═════ RECORDS
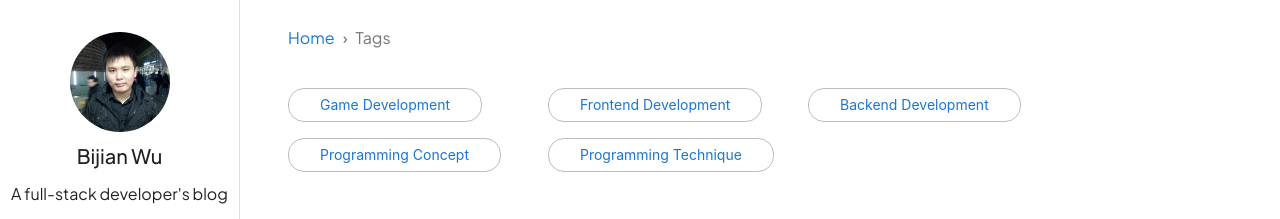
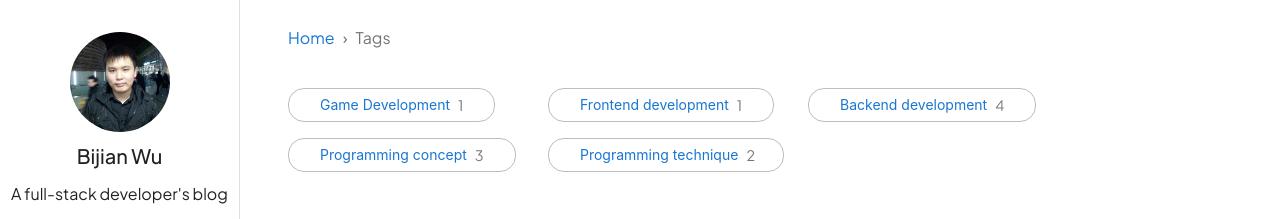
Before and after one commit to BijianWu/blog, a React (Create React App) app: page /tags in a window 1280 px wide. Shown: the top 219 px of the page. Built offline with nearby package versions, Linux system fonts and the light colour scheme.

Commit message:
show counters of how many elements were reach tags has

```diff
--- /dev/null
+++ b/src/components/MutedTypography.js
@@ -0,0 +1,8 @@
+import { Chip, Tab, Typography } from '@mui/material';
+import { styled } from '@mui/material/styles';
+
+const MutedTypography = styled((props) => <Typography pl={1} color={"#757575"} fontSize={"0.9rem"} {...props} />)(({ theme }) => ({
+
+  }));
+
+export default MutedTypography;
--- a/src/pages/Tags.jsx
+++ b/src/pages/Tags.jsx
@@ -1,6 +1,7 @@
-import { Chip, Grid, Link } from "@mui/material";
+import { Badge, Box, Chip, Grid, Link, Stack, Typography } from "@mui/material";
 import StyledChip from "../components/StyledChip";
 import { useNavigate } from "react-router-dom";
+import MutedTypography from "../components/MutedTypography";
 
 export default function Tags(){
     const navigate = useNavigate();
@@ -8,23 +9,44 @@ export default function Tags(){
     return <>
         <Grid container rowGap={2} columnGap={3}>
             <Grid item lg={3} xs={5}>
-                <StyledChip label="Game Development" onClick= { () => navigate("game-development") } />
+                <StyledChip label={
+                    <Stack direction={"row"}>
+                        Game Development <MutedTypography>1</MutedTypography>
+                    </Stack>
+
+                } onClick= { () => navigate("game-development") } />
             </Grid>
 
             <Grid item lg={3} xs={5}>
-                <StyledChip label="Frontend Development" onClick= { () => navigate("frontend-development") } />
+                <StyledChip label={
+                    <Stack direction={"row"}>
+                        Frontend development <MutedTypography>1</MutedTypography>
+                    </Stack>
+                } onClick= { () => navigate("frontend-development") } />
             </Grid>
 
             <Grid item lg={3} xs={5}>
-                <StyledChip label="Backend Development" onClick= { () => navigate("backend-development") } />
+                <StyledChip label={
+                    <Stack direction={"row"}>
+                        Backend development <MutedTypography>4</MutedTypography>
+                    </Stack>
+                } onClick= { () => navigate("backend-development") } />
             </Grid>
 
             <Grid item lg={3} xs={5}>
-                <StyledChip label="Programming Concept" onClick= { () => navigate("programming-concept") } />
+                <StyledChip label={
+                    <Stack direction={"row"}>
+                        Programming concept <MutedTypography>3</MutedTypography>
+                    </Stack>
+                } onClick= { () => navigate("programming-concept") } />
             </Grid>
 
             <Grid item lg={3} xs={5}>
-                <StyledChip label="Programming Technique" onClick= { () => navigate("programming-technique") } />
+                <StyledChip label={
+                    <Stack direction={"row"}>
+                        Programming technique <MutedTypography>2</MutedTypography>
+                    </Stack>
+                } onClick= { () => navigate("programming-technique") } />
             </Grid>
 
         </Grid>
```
══════════
> _WHAT NEEDS TO BE DONE_:
The entries are to be copied exactly, and each image is to be omitted.

> _REPLY TO THE EXERCISE_:
Before and after one commit to BijianWu/blog, a React (Create React App) app: page /tags in a window 1280 px wide. Shown: the top 219 px of the page. Built offline with nearby package versions, Linux system fonts and the light colour scheme.

Commit message:
show counters of how many elements were reach tags has

```diff
--- /dev/null
+++ b/src/components/MutedTypography.js
@@ -0,0 +1,8 @@
+import { Chip, Tab, Typography } from '@mui/material';
+import { styled } from '@mui/material/styles';
+
+const MutedTypography = styled((props) => <Typography pl={1} color={"#757575"} fontSize={"0.9rem"} {...props} />)(({ theme }) => ({
+
+  }));
+
+export default MutedTypography;
--- a/src/pages/Tags.jsx
+++ b/src/pages/Tags.jsx
@@ -1,6 +1,7 @@
-import { Chip, Grid, Link } from "@mui/material";
+import { Badge, Box, Chip, Grid, Link, Stack, Typography } from "@mui/material";
 import StyledChip from "../components/StyledChip";
 import { useNavigate } from "react-router-dom";
+import MutedTypography from "../components/MutedTypography";
 
 export default function Tags(){
     const navigate = useNavigate();
@@ -8,23 +9,44 @@ export default function Tags(){
     return <>
         <Grid container rowGap={2} columnGap={3}>
             <Grid item lg={3} xs={5}>
-                <StyledChip label="Game Development" onClick= { () => navigate("game-development") } />
+                <StyledChip label={
+                    <Stack direction={"row"}>
+                        Game Development <MutedTypography>1</MutedTypography>
+                    </Stack>
+
+                } onClick= { () => navigate("game-development") } />
             </Grid>
 
             <Grid item lg={3} xs={5}>
-                <StyledChip label="Frontend Development" onClick= { () => navigate("frontend-development") } />
+                <StyledChip label={
+                    <Stack direction={"row"}>
+                        Frontend development <MutedTypography>1</MutedTypography>
+                    </Stack>
+                } onClick= { () => navigate("frontend-development") } />
             </Grid>
 
             <Grid item lg={3} xs={5}>
-                <StyledChip label="Backend Development" onClick= { () => navigate("backend-development") } />
+                <StyledChip label={
+                    <Stack direction={"row"}>
+                        Backend development <MutedTypography>4</MutedTypography>
+                    </Stack>
+                } onClick= { () => navigate("backend-development") } />
             </Grid>
 
             <Grid item lg={3} xs={5}>
-                <StyledChip label="Programming Concept" onClick= { () => navigate("programming-concept") } />
+                <StyledChip label={
+                    <Stack direction={"row"}>
+                        Programming concept <MutedTypography>3</MutedTypography>
+                    </Stack>
+                } onClick= { () => navigate("programming-concept") } />
             </Grid>
 
             <Grid item lg={3} xs={5}>
-                <StyledChip label="Programming Technique" onClick= { () => navigate("programming-technique") } />
+                <StyledChip label={
+                    <Stack direction={"row"}>
+                        Programming technique <MutedTypography>2</MutedTypography>
+                    </Stack>
+                } onClick= { () => navigate("programming-technique") } />
             </Grid>
 
         </Grid>
```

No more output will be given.